Below are some records. Set each one down exactly as it reads.

(Source data)
>>>>>

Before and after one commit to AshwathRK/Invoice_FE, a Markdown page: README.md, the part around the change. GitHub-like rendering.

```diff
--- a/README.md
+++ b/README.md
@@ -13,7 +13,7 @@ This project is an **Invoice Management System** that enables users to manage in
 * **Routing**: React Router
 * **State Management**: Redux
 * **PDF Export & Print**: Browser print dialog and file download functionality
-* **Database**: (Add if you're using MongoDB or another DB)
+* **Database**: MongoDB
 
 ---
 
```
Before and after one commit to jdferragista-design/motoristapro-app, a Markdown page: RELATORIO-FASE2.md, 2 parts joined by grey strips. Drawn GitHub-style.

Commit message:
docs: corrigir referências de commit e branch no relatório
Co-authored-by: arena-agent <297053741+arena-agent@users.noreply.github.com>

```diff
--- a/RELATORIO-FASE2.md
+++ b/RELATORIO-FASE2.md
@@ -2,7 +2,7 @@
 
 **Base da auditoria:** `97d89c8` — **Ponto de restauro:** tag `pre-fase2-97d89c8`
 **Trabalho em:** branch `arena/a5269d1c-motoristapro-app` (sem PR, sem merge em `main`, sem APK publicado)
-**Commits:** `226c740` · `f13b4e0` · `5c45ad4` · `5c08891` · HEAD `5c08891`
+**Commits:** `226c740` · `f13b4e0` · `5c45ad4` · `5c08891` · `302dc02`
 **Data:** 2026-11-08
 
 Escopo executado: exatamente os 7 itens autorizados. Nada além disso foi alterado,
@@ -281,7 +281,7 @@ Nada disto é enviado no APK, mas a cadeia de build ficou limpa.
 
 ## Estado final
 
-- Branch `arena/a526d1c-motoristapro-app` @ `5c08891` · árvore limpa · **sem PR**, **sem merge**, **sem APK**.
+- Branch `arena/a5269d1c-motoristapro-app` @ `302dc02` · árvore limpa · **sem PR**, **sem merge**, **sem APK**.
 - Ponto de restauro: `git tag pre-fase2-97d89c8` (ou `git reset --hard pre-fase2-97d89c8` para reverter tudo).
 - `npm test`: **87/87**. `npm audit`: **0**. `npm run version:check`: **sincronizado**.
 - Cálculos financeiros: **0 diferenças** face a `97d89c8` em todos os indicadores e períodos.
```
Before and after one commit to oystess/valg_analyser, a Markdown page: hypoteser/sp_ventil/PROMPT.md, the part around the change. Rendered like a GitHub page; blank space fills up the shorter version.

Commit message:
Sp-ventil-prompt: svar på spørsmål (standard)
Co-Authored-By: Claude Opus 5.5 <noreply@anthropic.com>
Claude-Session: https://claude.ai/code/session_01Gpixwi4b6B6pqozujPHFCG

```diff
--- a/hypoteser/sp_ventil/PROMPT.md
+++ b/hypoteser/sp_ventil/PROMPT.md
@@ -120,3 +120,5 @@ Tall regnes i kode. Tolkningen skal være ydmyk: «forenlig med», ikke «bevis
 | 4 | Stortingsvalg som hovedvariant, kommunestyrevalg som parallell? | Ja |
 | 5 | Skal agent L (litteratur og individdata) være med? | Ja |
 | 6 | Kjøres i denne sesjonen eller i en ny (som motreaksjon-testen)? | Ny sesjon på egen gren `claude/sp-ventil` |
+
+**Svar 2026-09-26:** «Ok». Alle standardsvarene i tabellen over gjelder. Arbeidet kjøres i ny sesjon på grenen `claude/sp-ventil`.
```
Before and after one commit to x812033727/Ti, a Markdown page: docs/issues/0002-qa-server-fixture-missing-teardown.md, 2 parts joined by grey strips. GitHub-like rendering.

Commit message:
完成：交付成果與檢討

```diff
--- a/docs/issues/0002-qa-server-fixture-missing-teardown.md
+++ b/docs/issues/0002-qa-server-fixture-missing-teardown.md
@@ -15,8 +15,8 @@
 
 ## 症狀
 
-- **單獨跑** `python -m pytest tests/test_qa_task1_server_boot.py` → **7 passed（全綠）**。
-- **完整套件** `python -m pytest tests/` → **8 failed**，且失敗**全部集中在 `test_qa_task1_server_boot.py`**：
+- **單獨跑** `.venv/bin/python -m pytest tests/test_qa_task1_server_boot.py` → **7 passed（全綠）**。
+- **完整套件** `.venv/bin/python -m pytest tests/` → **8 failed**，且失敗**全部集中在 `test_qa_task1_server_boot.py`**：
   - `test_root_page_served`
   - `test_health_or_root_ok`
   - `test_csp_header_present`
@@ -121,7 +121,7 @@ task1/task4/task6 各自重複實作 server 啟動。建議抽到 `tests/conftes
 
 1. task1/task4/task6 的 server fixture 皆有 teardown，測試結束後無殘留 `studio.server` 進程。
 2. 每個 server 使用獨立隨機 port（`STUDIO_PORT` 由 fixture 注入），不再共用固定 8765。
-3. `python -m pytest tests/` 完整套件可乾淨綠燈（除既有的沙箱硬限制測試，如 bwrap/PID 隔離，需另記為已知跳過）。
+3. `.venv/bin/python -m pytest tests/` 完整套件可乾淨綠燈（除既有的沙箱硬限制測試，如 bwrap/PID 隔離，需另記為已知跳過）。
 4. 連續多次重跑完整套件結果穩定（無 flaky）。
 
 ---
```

<<<<<

## Result of the exercise
Before and after one commit to AshwathRK/Invoice_FE, a Markdown page: README.md, the part around the change. GitHub-like rendering.

```diff
--- a/README.md
+++ b/README.md
@@ -13,7 +13,7 @@ This project is an **Invoice Management System** that enables users to manage in
 * **Routing**: React Router
 * **State Management**: Redux
 * **PDF Export & Print**: Browser print dialog and file download functionality
-* **Database**: (Add if you're using MongoDB or another DB)
+* **Database**: MongoDB
 
 ---
 
```
Before and after one commit to jdferragista-design/motoristapro-app, a Markdown page: RELATORIO-FASE2.md, 2 parts joined by grey strips. Drawn GitHub-style.

Commit message:
docs: corrigir referências de commit e branch no relatório
Co-authored-by: arena-agent <297053741+arena-agent@users.noreply.github.com>

```diff
--- a/RELATORIO-FASE2.md
+++ b/RELATORIO-FASE2.md
@@ -2,7 +2,7 @@
 
 **Base da auditoria:** `97d89c8` — **Ponto de restauro:** tag `pre-fase2-97d89c8`
 **Trabalho em:** branch `arena/a5269d1c-motoristapro-app` (sem PR, sem merge em `main`, sem APK publicado)
-**Commits:** `226c740` · `f13b4e0` · `5c45ad4` · `5c08891` · HEAD `5c08891`
+**Commits:** `226c740` · `f13b4e0` · `5c45ad4` · `5c08891` · `302dc02`
 **Data:** 2026-11-08
 
 Escopo executado: exatamente os 7 itens autorizados. Nada além disso foi alterado,
@@ -281,7 +281,7 @@ Nada disto é enviado no APK, mas a cadeia de build ficou limpa.
 
 ## Estado final
 
-- Branch `arena/a526d1c-motoristapro-app` @ `5c08891` · árvore limpa · **sem PR**, **sem merge**, **sem APK**.
+- Branch `arena/a5269d1c-motoristapro-app` @ `302dc02` · árvore limpa · **sem PR**, **sem merge**, **sem APK**.
 - Ponto de restauro: `git tag pre-fase2-97d89c8` (ou `git reset --hard pre-fase2-97d89c8` para reverter tudo).
 - `npm test`: **87/87**. `npm audit`: **0**. `npm run version:check`: **sincronizado**.
 - Cálculos financeiros: **0 diferenças** face a `97d89c8` em todos os indicadores e períodos.
```
Before and after one commit to oystess/valg_analyser, a Markdown page: hypoteser/sp_ventil/PROMPT.md, the part around the change. Rendered like a GitHub page; blank space fills up the shorter version.

Commit message:
Sp-ventil-prompt: svar på spørsmål (standard)
Co-Authored-By: Claude Opus 5.5 <noreply@anthropic.com>
Claude-Session: https://claude.ai/code/session_01Gpixwi4b6B6pqozujPHFCG

```diff
--- a/hypoteser/sp_ventil/PROMPT.md
+++ b/hypoteser/sp_ventil/PROMPT.md
@@ -120,3 +120,5 @@ Tall regnes i kode. Tolkningen skal være ydmyk: «forenlig med», ikke «bevis
 | 4 | Stortingsvalg som hovedvariant, kommunestyrevalg som parallell? | Ja |
 | 5 | Skal agent L (litteratur og individdata) være med? | Ja |
 | 6 | Kjøres i denne sesjonen eller i en ny (som motreaksjon-testen)? | Ny sesjon på egen gren `claude/sp-ventil` |
+
+**Svar 2026-09-26:** «Ok». Alle standardsvarene i tabellen over gjelder. Arbeidet kjøres i ny sesjon på grenen `claude/sp-ventil`.
```
Before and after one commit to x812033727/Ti, a Markdown page: docs/issues/0002-qa-server-fixture-missing-teardown.md, 2 parts joined by grey strips. GitHub-like rendering.

Commit message:
完成：交付成果與檢討

```diff
--- a/docs/issues/0002-qa-server-fixture-missing-teardown.md
+++ b/docs/issues/0002-qa-server-fixture-missing-teardown.md
@@ -15,8 +15,8 @@
 
 ## 症狀
 
-- **單獨跑** `python -m pytest tests/test_qa_task1_server_boot.py` → **7 passed（全綠）**。
-- **完整套件** `python -m pytest tests/` → **8 failed**，且失敗**全部集中在 `test_qa_task1_server_boot.py`**：
+- **單獨跑** `.venv/bin/python -m pytest tests/test_qa_task1_server_boot.py` → **7 passed（全綠）**。
+- **完整套件** `.venv/bin/python -m pytest tests/` → **8 failed**，且失敗**全部集中在 `test_qa_task1_server_boot.py`**：
   - `test_root_page_served`
   - `test_health_or_root_ok`
   - `test_csp_header_present`
@@ -121,7 +121,7 @@ task1/task4/task6 各自重複實作 server 啟動。建議抽到 `tests/conftes
 
 1. task1/task4/task6 的 server fixture 皆有 teardown，測試結束後無殘留 `studio.server` 進程。
 2. 每個 server 使用獨立隨機 port（`STUDIO_PORT` 由 fixture 注入），不再共用固定 8765。
-3. `python -m pytest tests/` 完整套件可乾淨綠燈（除既有的沙箱硬限制測試，如 bwrap/PID 隔離，需另記為已知跳過）。
+3. `.venv/bin/python -m pytest tests/` 完整套件可乾淨綠燈（除既有的沙箱硬限制測試，如 bwrap/PID 隔離，需另記為已知跳過）。
 4. 連續多次重跑完整套件結果穩定（無 flaky）。
 
 ---
```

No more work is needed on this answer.